Despite the onward unstoppable march of super technologies that we're all now experiencing (and enjoying), nothing has changed the world quite like paper has for so many people and for so many years.
Used in almost every form of communication from love letters, declarations of war and peace, trade treaties, money, bank statements, certificates, maps, instruction manuals, printed art, paintings, books. legal documents, shopping lists, product packaging, newspapers, receipts, shopping bags, labels, food storage; the list goes on and on.
Paper is available to almost every single person on the planet, it costs next to nothing. It's portable, durable, easily stored, it's biodegradable and incredibly to use.
The mass production of paper began in China and Japan and spread to southern Europe very early in the 11th century where it was all made by hand until the 19th century with the introduction of steam driven papermaking machines.

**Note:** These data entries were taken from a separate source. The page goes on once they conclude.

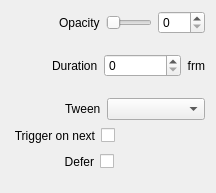
Before: the Qt Designer form src/Widgets/Inspector/InspectorOpacityWidget.ui in CasparCG/client, drawn with Qt 5.
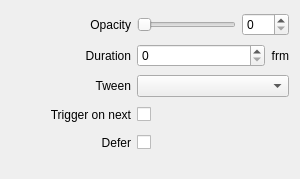
After: the same form once the commit is applied.

Commit message: Simplify layout of inspector widgets

Diff of the .ui file:
```diff
--- a/src/Widgets/Inspector/InspectorOpacityWidget.ui
+++ b/src/Widgets/Inspector/InspectorOpacityWidget.ui
@@ -6,8 +6,8 @@
    <rect>
     <x>0</x>
     <y>0</y>
-    <width>216</width>
-    <height>193</height>
+    <width>300</width>
+    <height>179</height>
    </rect>
   </property>
   <property name="sizePolicy">
@@ -16,32 +16,83 @@
     <verstretch>0</verstretch>
    </sizepolicy>
   </property>
-  <layout class="QVBoxLayout" name="verticalLayout">
-   <item>
-    <layout class="QHBoxLayout" name="horizontalLayoutOpacity">
-     <item>
-      <spacer name="horizontalSpacerOpacity">
-       <property name="orientation">
-        <enum>Qt::Horizontal</enum>
-       </property>
-       <property name="sizeType">
-        <enum>QSizePolicy::Fixed</enum>
-       </property>
-       <property name="sizeHint" stdset="0">
+  <layout class="QGridLayout" name="gridLayout">
+   <property name="bottomMargin">
+    <number>20</number>
+   </property>
+   <item row="1" column="1">
+    <widget class="QSpinBox" name="spinBoxTransitionDuration">
+     <property name="sizePolicy">
+      <sizepolicy hsizetype="Expanding" vsizetype="Fixed">
+       <horstretch>0</horstretch>
+       <verstretch>0</verstretch>
+      </sizepolicy>
+     </property>
+     <property name="maximum">
+      <number>999</number>
+     </property>
+    </widget>
+   </item>
+   <item row="3" column="0">
+    <widget class="QLabel" name="labelTriggerOnNext">
+     <property name="minimumSize">
         <size>
-         <width>48</width>
-         <height>20</height>
-        </size>
-       </property>
-      </spacer>
-     </item>
-     <item>
+       <width>120</width>
+       <height>0</height>
+      </size>
+     </property>
+     <property name="text">
+      <string>Trigger on next</string>
+     </property>
+     <property name="alignment">
+      <set>Qt::AlignRight|Qt::AlignTrailing|Qt::AlignVCenter</set>
+     </property>
+    </widget>
+   </item>
+   <item row="0" column="0">
       <widget class="QLabel" name="labelOpacity">
+     <property name="minimumSize">
+      <size>
+       <width>120</width>
+       <height>0</height>
+      </size>
+     </property>
        <property name="text">
         <string>Opacity</string>
        </property>
-      </widget>
-     </item>
+     <property name="alignment">
+      <set>Qt::AlignRight|Qt::AlignTrailing|Qt::AlignVCenter</set>
+     </property>
+    </widget>
+   </item>
+   <item row="2" column="1" colspan="2">
+    <widget class="QComboBox" name="comboBoxTween">
+     <property name="sizePolicy">
+      <sizepolicy hsizetype="Expanding" vsizetype="Fixed">
+       <horstretch>0</horstretch>
+       <verstretch>0</verstretch>
+      </sizepolicy>
+     </property>
+    </widget>
+   </item>
+   <item row="2" column="0">
+    <widget class="QLabel" name="labelEasing">
+     <property name="minimumSize">
+      <size>
+       <width>120</width>
+       <height>0</height>
+      </size>
+     </property>
+     <property name="text">
+      <string>Tween</string>
+     </property>
+     <property name="alignment">
+      <set>Qt::AlignRight|Qt::AlignTrailing|Qt::AlignVCenter</set>
+     </property>
+    </widget>
+   </item>
+   <item row="0" column="1" colspan="2">
+    <layout class="QHBoxLayout" name="horizontalLayoutOpacity">
      <item>
       <widget class="QSlider" name="sliderOpacity">
        <property name="maximum">
@@ -61,45 +112,23 @@
      </item>
     </layout>
    </item>
-   <item>
-    <layout class="QHBoxLayout" name="horizontalLayoutTransitionDuration">
-     <item>
-      <spacer name="horizontalSpacerTransitionDuration">
-       <property name="orientation">
-        <enum>Qt::Horizontal</enum>
-       </property>
-       <property name="sizeType">
-        <enum>QSizePolicy::Fixed</enum>
-       </property>
-       <property name="sizeHint" stdset="0">
-        <size>
-         <width>41</width>
-         <height>20</height>
-        </size>
-       </property>
-      </spacer>
-     </item>
-     <item>
+   <item row="1" column="0">
       <widget class="QLabel" name="labelTransitionDuration">
+     <property name="minimumSize">
+      <size>
+       <width>120</width>
+       <height>0</height>
+      </size>
+     </property>
        <property name="text">
         <string>Duration</string>
        </property>
-      </widget>
-     </item>
-     <item>
-      <widget class="QSpinBox" name="spinBoxTransitionDuration">
-       <property name="sizePolicy">
-        <sizepolicy hsizetype="Expanding" vsizetype="Fixed">
-         <horstretch>0</horstretch>
-         <verstretch>0</verstretch>
-        </sizepolicy>
-       </property>
-       <property name="maximum">
-        <number>999</number>
-       </property>
-      </widget>
-     </item>
-     <item>
+     <property name="alignment">
+      <set>Qt::AlignRight|Qt::AlignTrailing|Qt::AlignVCenter</set>
+     </property>
+    </widget>
+   </item>
+   <item row="1" column="2">
       <widget class="QLabel" name="labelFrm1">
        <property name="text">
         <string>frm</string>
@@ -109,73 +138,35 @@
        </property>
       </widget>
      </item>
-    </layout>
+   <item row="4" column="1" colspan="2">
+    <layout class="QHBoxLayout" name="horizontalLayoutDefer">
+     <item>
+      <widget class="QCheckBox" name="checkBoxDefer">
+       <property name="layoutDirection">
+        <enum>Qt::RightToLeft</enum>
+       </property>
+       <property name="text">
+        <string/>
+       </property>
+      </widget>
    </item>
    <item>
-    <layout class="QHBoxLayout" name="horizontalLayoutTween">
-     <item>
-      <spacer name="horizontalSpacerTween">
+      <spacer name="horizontalSpacerDefer2">
        <property name="orientation">
         <enum>Qt::Horizontal</enum>
        </property>
-       <property name="sizeType">
-        <enum>QSizePolicy::Fixed</enum>
-       </property>
        <property name="sizeHint" stdset="0">
         <size>
-         <width>54</width>
+         <width>40</width>
          <height>20</height>
         </size>
        </property>
       </spacer>
      </item>
-     <item>
-      <widget class="QLabel" name="labelEasing">
-       <property name="text">
-        <string>Tween</string>
-       </property>
-      </widget>
-     </item>
-     <item>
-      <widget class="QComboBox" name="comboBoxTween">
-       <property name="sizePolicy">
-        <sizepolicy hsizetype="Expanding" vsizetype="Fixed">
-         <horstretch>0</horstretch>
-         <verstretch>0</verstretch>
-        </sizepolicy>
-       </property>
-      </widget>
-     </item>
     </layout>
    </item>
-   <item>
+   <item row="3" column="1" colspan="2">
     <layout class="QHBoxLayout" name="horizontalLayoutTriggerOnNext">
-     <item>
-      <spacer name="horizontalSpacerTriggerOnNext1">
-       <property name="orientation">
-        <enum>Qt::Horizontal</enum>
-       </property>
-       <property name="sizeType">
-        <enum>QSizePolicy::Fixed</enum>
-       </property>
-       <property name="sizeHint" stdset="0">
-        <size>
-         <width>2</width>
-         <height>20</height>
-        </size>
-       </property>
-      </spacer>
-     </item>
-     <item>
-      <widget class="QLabel" name="labelTriggerOnNext">
-       <property name="text">
-        <string>Trigger on next</string>
-       </property>
-       <property name="alignment">
-        <set>Qt::AlignRight|Qt::AlignTrailing|Qt::AlignVCenter</set>
-       </property>
-      </widget>
-     </item>
      <item>
       <widget class="QCheckBox" name="checkBoxTriggerOnNext">
        <property name="layoutDirection">
@@ -201,26 +192,14 @@
      </item>
     </layout>
    </item>
-   <item>
-    <layout class="QHBoxLayout" name="horizontalLayoutDefer">
-     <item>
-      <spacer name="horizontalSpacerDefer1">
-       <property name="orientation">
-        <enum>Qt::Horizontal</enum>
-       </property>
-       <property name="sizeType">
-        <enum>QSizePolicy::Fixed</enum>
-       </property>
-       <property name="sizeHint" stdset="0">
-        <size>
-         <width>53</width>
-         <height>20</height>
-        </size>
-       </property>
-      </spacer>
-     </item>
-     <item>
+   <item row="4" column="0">
       <widget class="QLabel" name="labelDefer">
+     <property name="minimumSize">
+      <size>
+       <width>120</width>
+       <height>0</height>
+      </size>
+     </property>
        <property name="text">
         <string>Defer</string>
        </property>
@@ -229,48 +208,7 @@
        </property>
       </widget>
      </item>
-     <item>
-      <widget class="QCheckBox" name="checkBoxDefer">
-       <property name="layoutDirection">
-        <enum>Qt::RightToLeft</enum>
-       </property>
-       <property name="text">
-        <string/>
-       </property>
-      </widget>
-     </item>
-     <item>
-      <spacer name="horizontalSpacerDefer2">
-       <property name="orientation">
-        <enum>Qt::Horizontal</enum>
-       </property>
-       <property name="sizeHint" stdset="0">
-        <size>
-         <width>40</width>
-         <height>20</height>
-        </size>
-       </property>
-      </spacer>
-     </item>
-    </layout>
-   </item>
-   <item>
-    <spacer name="verticalSpacerOpacity">
-     <property name="orientation">
-      <enum>Qt::Vertical</enum>
-     </property>
-     <property name="sizeType">
-      <enum>QSizePolicy::Fixed</enum>
-     </property>
-     <property name="sizeHint" stdset="0">
-      <size>
-       <width>20</width>
-       <height>10</height>
-      </size>
-     </property>
-    </spacer>
-   </item>
-  </layout>
+  </layout>
  </widget>
  <resources/>
  <connections>
```
Left out of the diff: 8 changed lines with no effect on the pictures. Lines whose indentation alone changed are shown as unchanged. The commit also changes 58 other files.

Where once it was a ubiquitous commodity, handmade paper is now the product of cottage industries dotted around the globe made by a handful of dedicated women and men committed to the upkeep of the craft. Up until the 1800s, handmade was the only way.
The antique 18th century papers we sell were produced just a few years before papermaking machines came into existence and are some final examples of handmade, everyday paper. The vintage 19th and 20th century papers we sell are pretty much the last of the very very high quality papers made using best quality fibres and made in largeish volumes, on a commercial scale. Manufacturers such as J Whatman, Hayle Mill represented the very best of handmade paper. Yes, there are a handful of mills still operating and producing superb papers but not on the scale that say, Whatman did.
What's so special about vintage and antique paper?
Firstly there's the rarity; good quality old paper is so hard to find.
Secondly, handmade papers for fine art were made by time served craftspeople and the quality was/is fabulous. Not just the way it was made but the materials and fibres that were used to make them.
Most of the fibres in the old papers were linen or cotton rag. That is to say they used recycled clothing to make the pulp. They cut them up and beat them for days to make the base fibre. These fibres were longer and stronger than the fibres we use today to make paper and so they performed in better, they made better paper.
Today's papers are usually made with wood pulp or something called cotton linters. Cotton linters are a by product of the cotton industry and they are neither as long or as strong as rag fibres, therefore the sheets made with these tend to be inferior.
Thirdy is the sizing. Sizing is an added ingredient that allows water based media (paint and ink) to sit on the surface of the paper. Without sizing, paints and inks seep into the paper and blot. The most effective form of sizing is gelatine which is an animal product. Nowadays most papermakers use a vegetable starch or a chemical called Aquapel. Aquapel is a product used to coat windscreens of vehicles to help drive away water. It works as a sizing agent but not as well as gelatine.
Here's a short 3 minute film showing you the process of making paper from recycled rag.
Our selection of paper ranges from the 1850s through to the 1980s. We specialise in papers from three mills:
J Whatman paper
J Green & Sons (including Hayle Mill & Barcham Green) -
Usage - most of these papers were marketed as Drawing Papers but were meant for multipurpose use from watercolour, printmaking, pen & ink etc. We have seen most of these papers used successfully in watercolour, letterpress, etching, screenprint, drawing, pastels and even digital print.
J GREEN & SONS
The Green family were engaged in paper making from the 17th century until 1987 and produced papers under various names including; J Green & Sons, Barcham Green, FJ Head and Hayle Mill.
Responsible for making many much loved papers of incredible quality, these are still highly sought after by artists, printmakers and bookbinders today.
Made variously from linen and cotton rag, these are gelatin sized and of the highest possible quality. The condition of the papers are good to excellent with some sheets showing some minor signs of age.
J Whatman paper was used by the artists Constable, Rossetti, Picasso, Henry Moore, Thomas Gainsborough and J M W Turner. William Blake used Whatman paper for four of his illuminated books. Audubon's Birds of America was painted on Double Elephant J Whatman paper. Wellington wrote many of his famous dispatches on J Whatman paper and Napoleon sat on the island of St Helena and wrote his long and detailed will on J Whatman paper only three weeks before his death in 1821. George Washington signed many state documents on J Whatman paper and Queen Victoria chose J Whatman paper for her personal correspondence. In the 1930's Soviet leaders used the paper to publish their five year plan for the future of the USSR while the Peace Treaty with Japan was signed on Whatman paper at the close of World War Two.
The listings detail the size in mm, inches and traditional paper size (eg Medium, Imperial, Double Elephant etc.) The weight is in gsm and has been calculated by measuring and weighing the sheets
Heritage papers made in the 1950s and 1960s by one of the most important English paper makers; W.S. Hodgkinson & Co., Ltd. at the Wookey Hole mill in Somerset.
These have been tried and tested with: watercolour, letterpress, screen printing, digital inkjet, drawing, pastel, pen & ink, marbling.